Página 384 - But in a fictitious importation they are mere voluntary ceremonies, which have no natural connection whatever with the purpose of sending on the cargo to another market, and which, therefore, would never be resorted to by a person entertaining that purpose, except with a view of giving to the voyage which he has resolved to continue the appearance of being broken by an importation, which he has resolved not really to moke.
Página 401 - Admiralty Reports. REPORTS of CASES argued and determined in the HIGH COURT of ADMIRALTY, commencing with the Judgments of the Right Honourable Stephen Lushington, DCL By WILLIAM ROBINSON, DCL Advocate.
Página 227 - It cannot be doubted,' he says, ' that there are transactions so radically and fundamentally national as to impress the national character, independent of peace or war, and the local residence of the parties. The produce of a person's own plantation in the colony of the enemy, though shipped in time of peace, is liable to be considered as the property of the enemy, by reason that the proprietor has incorporated himself with the permanent interests of the nation as a holder of the soil, and is to...

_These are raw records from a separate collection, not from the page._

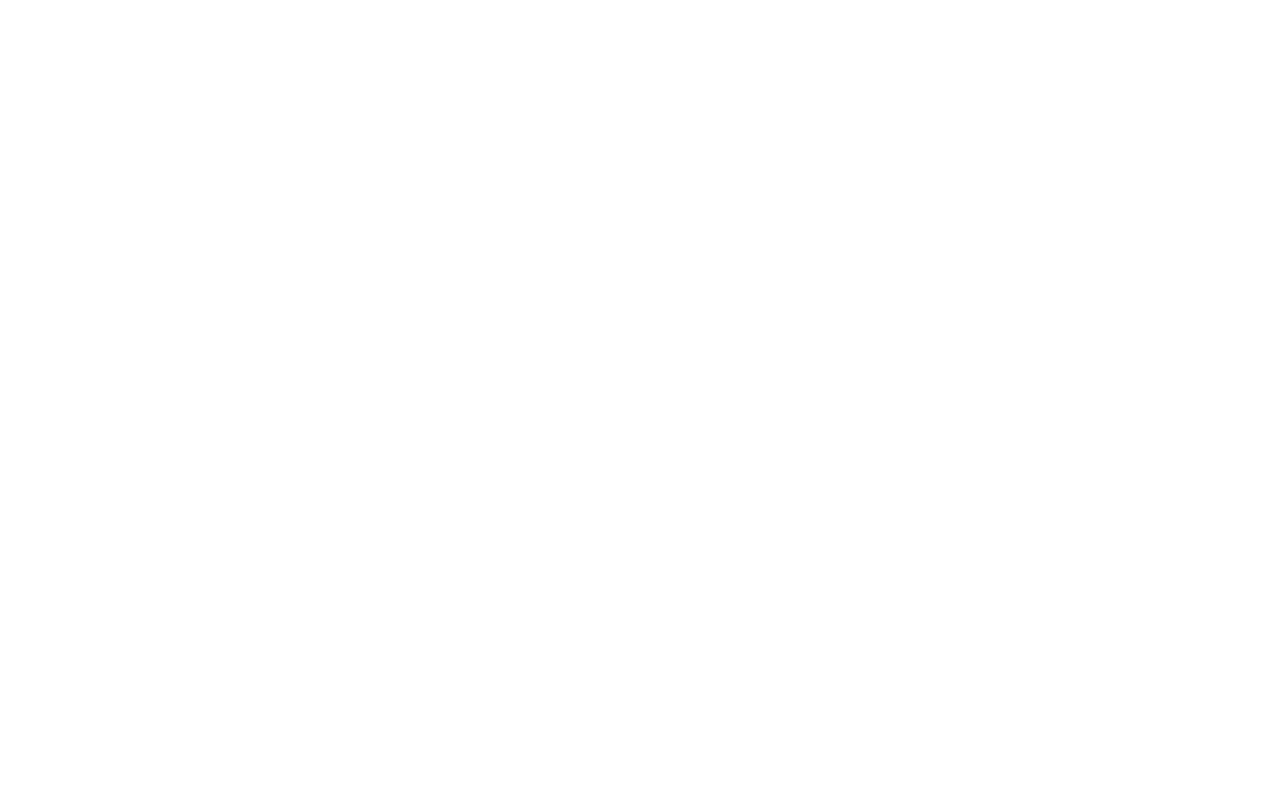
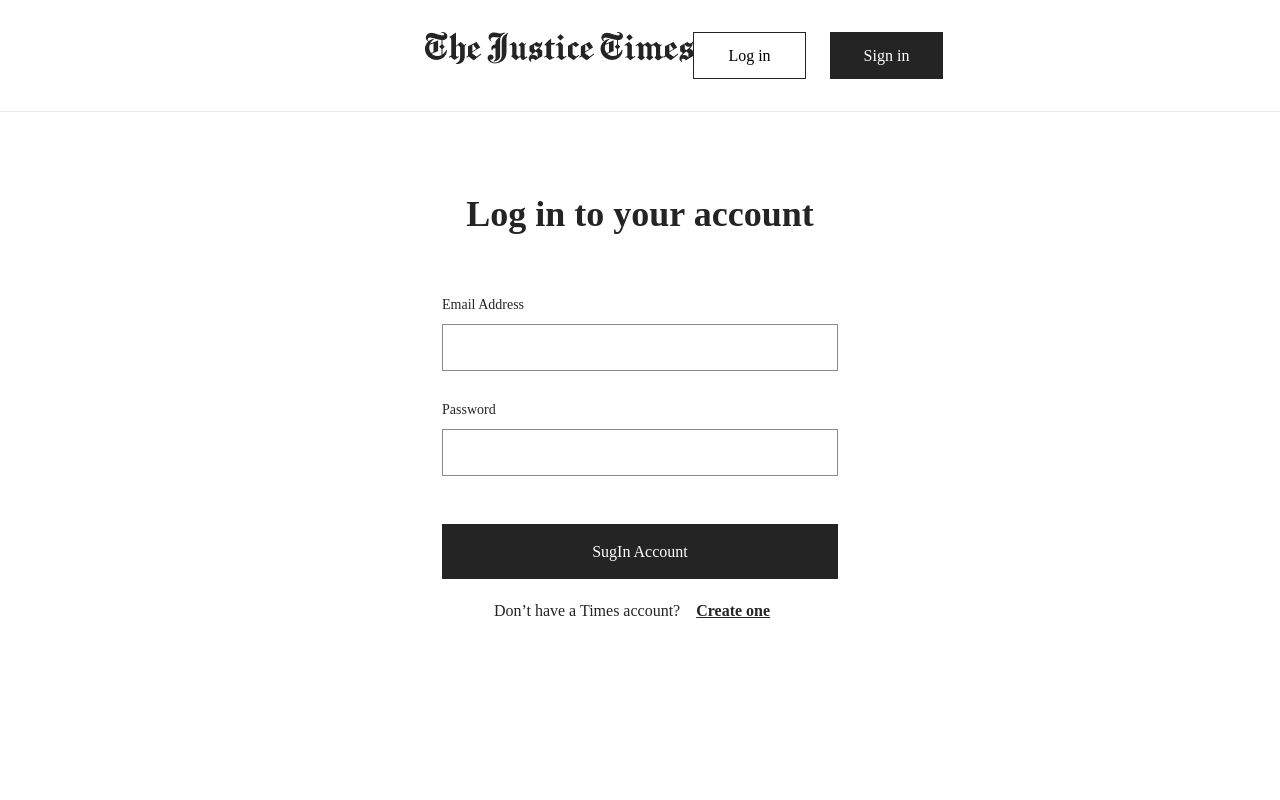
Before and after one commit to OlesyaShamsheeva/Blog, a React (Create React App) app: page /authorization in a window 1280 px wide. Before the commit this address had no page. Shown: the top 800 px of the page. Built offline with nearby package versions, Linux system fonts and the light colour scheme.

Commit message:
tasks: 2 form (registration and authorization + router)

```diff
--- a/src/App.js
+++ b/src/App.js
@@ -2,6 +2,8 @@ import './App.css';
 import {createContext, useState} from "react";
 import {MainContainer} from "./components/MainContainer/MainConteiner";
 import {Route, Routes} from "react-router-dom";
+import {RegistrationUser} from "./components/RegistrationUser";
+import {AuthorizationUser} from "./components/AuthorizationUser";
 
 export const MyContext = createContext(null)
 
@@ -29,6 +31,8 @@ function App() {
                     <Route path='/profile' element={<MainContainer>
                         <div>444</div>
                     </MainContainer>}/>
+                    <Route path='/registration' element={<MainContainer><RegistrationUser/></MainContainer>}/>
+                    <Route path='/authorization' element={<MainContainer><AuthorizationUser/></MainContainer>}/>
                 </Routes>
             </div>
         </MyContext.Provider>
--- a/src/components/AuthorizationUser/AuthorizationUser.jsx
+++ b/src/components/AuthorizationUser/AuthorizationUser.jsx
@@ -1,5 +1,23 @@
-//
-// export AuthorizationUser=()=>{
-//     return
-//
-// }
+import styles from "../AuthorizationUser/AuthorizationUser.module.css"
+import {NavLink, useNavigate} from "react-router-dom";
+
+export const AuthorizationUser = () => {
+
+    const navCreate=useNavigate()
+    return (<div className={styles.wrapper}>
+            <h1 className={styles.h1}>Log in to your account</h1>
+            <div className={styles.inform}>
+                <div className={styles.inform_el}>Email Address</div>
+                <input className={styles.input}></input></div>
+            <div className={styles.inform}>
+                <div className={styles.inform_el}>Password</div>
+                <input className={styles.input}
+                ></input></div>
+            <button className={styles.button} onClick={()=>navCreate("/all-articles")}>SugIn Account</button>
+            <span className={styles.link}>Don’t have a Times account?
+           <NavLink to={"/registration"} className={styles.active}>Create one</NavLink>
+                   </span>
+        </div>
+    )
+
+}
--- a/src/components/AuthorizationUser/AuthorizationUser.module.css
+++ b/src/components/AuthorizationUser/AuthorizationUser.module.css
@@ -0,0 +1,78 @@
+.h1{
+
+  font-family: 'Playfair Display';
+  font-style: normal;
+  font-weight: 700;
+  font-size: 36px;
+  line-height: 56px;
+  color: #242424;
+  padding-top: 50px;
+  padding-bottom: 32px;
+
+
+}
+.inform{
+  display: flex;
+  flex-direction: column;
+  align-items: start;
+
+}
+
+.input{
+  box-sizing: border-box;
+  width: 396px;
+  height: 47px;
+  border: 1px solid #8C8C8C;
+  margin-bottom: 32px;
+}
+.inform_el{
+  font-family: 'IBM Plex Sans';
+  font-weight: 400;
+  font-size: 14px;
+  line-height: 14px;
+  color: #242424;
+  padding-bottom: 12px;
+}
+.wrapper{
+  display: flex;
+  flex-direction: column;
+  align-items: center;
+}
+.button{
+  width: 396px;
+  height: 55px;
+  background: #242424;
+  margin-top: 16px;
+  font-family: 'IBM Plex Sans';
+  font-style: normal;
+  font-weight: 400;
+  font-size: 16px;
+  line-height: 15px;
+  /* identical to box height, or 94% */
+
+
+  color: #FFFFFF;
+}
+
+.link{
+  padding-top: 24px;
+  padding-bottom:281px;
+  font-family: 'IBM Plex Sans';
+  font-style: normal;
+  font-weight: 400;
+  font-size: 16px;
+  line-height: 15px;
+  color: #242424;
+}
+.active{
+  padding-top: 24px;
+  padding-bottom:281px;
+  font-family: 'IBM Plex Sans';
+  font-style: normal;
+  font-weight: 400;
+  font-size: 16px;
+  line-height: 15px;
+  color: #242424;
+  text-decoration-line: underline;
+  font-weight: bold;
+}
--- a/src/components/Navbar/NavAction/NavAction.jsx
+++ b/src/components/Navbar/NavAction/NavAction.jsx
@@ -1,10 +1,12 @@
 import styles from "./NavAction.module.css"
+import {useNavigate} from "react-router-dom";
 
 export const NavAction = ({auth,isHeader}) => {
+    const navigate=useNavigate()
     return (
         <div className={styles.button}>
-            <button className={(isHeader)? styles.button_white:styles.button_black}  onClick={() => auth()} >Log in</button>
-            <button  className={(isHeader)? styles.button_black:styles.button_black_footer} onClick={() => auth()} > Sign in</button>
+            <button className={(isHeader)? styles.button_white:styles.button_black}  onClick={() =>navigate("/authorization")} >Log in</button>
+            <button  className={(isHeader)? styles.button_black:styles.button_black_footer} onClick={() => navigate("/registration")} > Sign in</button>
         </div>
 
     )
--- a/src/components/RegistrationUser/RefistrationUser.module.css
+++ b/src/components/RegistrationUser/RefistrationUser.module.css
@@ -0,0 +1,55 @@
+.h1{
+
+  font-family: 'Playfair Display';
+  font-style: normal;
+  font-weight: 700;
+  font-size: 36px;
+  line-height: 56px;
+  color: #242424;
+  padding-top: 50px;
+
+
+}
+.inform{
+  display: flex;
+  flex-direction: column;
+  align-items: start;
+
+}
+
+  .input{
+    box-sizing: border-box;
+    width: 396px;
+    height: 47px;
+    border: 1px solid #8C8C8C;
+    margin-bottom: 32px;
+  }
+.inform_el{
+  font-family: 'IBM Plex Sans';
+  font-weight: 400;
+  font-size: 14px;
+  line-height: 14px;
+  color: #242424;
+  padding-bottom: 12px;
+  padding-right: 32px;
+}
+.wrapper{
+  display: flex;
+ flex-direction: column;
+  align-items: center;
+}
+.button{
+  width: 396px;
+  height: 55px;
+  background: #242424;
+margin-bottom: 110px;
+  font-family: 'IBM Plex Sans';
+  font-style: normal;
+  font-weight: 400;
+  font-size: 16px;
+  line-height: 15px;
+  /* identical to box height, or 94% */
+
+
+  color: #FFFFFF;
+}
--- a/src/components/RegistrationUser/RegistrationUser.jsx
+++ b/src/components/RegistrationUser/RegistrationUser.jsx
@@ -1,13 +1,29 @@
-import {MainContainer} from "../MainContainer/MainConteiner";
+import styles from ".//RefistrationUser.module.css"
+import { useNavigate} from "react-router-dom";
+import {useState} from "react";
 
-export const RegistrationUser=()=>{
-    return
-    <MainContainer children={children}>
-        <h1>Create your free account</h1>
-        <div>First Name <input></input></div>
-        <div>Last Name <input></input></div>
-        <div> Email Address <input></input></div>
-        <div> Password <button></button></div>
-        <button>sign in account</button>
-    </MainContainer>
+export const RegistrationUser = () => {
+    //сохраняю данные из инпутов в state//
+    const [user,setUser]=useState({})
+    const navigat=useNavigate()
+    return (
+        <div className={styles.wrapper}>
+            <h1 className={styles.h1}>Create your free account</h1>
+            <div className={styles.inform}>
+                <div className={styles.inform_el}>First Name</div>
+                <input className={styles.input}></input>
+            </div>
+            <div className={styles.inform}>
+                <div className={styles.inform_el}>Name  </div>
+                <input className={styles.input}></input></div>
+            <div className={styles.inform}>
+               <div className={styles.inform_el} >Email Address </div>
+                <input className={styles.input}></input></div>
+            <div className={styles.inform}>
+               <div className={styles.inform_el}>Password</div>
+                <input className={styles.input}></input></div>
+            <button className={styles.button} onClick={()=>navigat("/all-articles")}
+            >
+                Create Account</button>
+        </div>)
 }
```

Página 374 - If *they do not belong to the United States of America, any other power might occupy them; they might be embanked and fortified. What a thorn would "this be in the side of America. It is physically possible, at least, that they might be so occupied by European nations, and then the command of the river would be no longer in America, but in such settlements. The possibility of such a consequence is enough to expose the fallacy of any arguments that are addressed to show that these islands are not...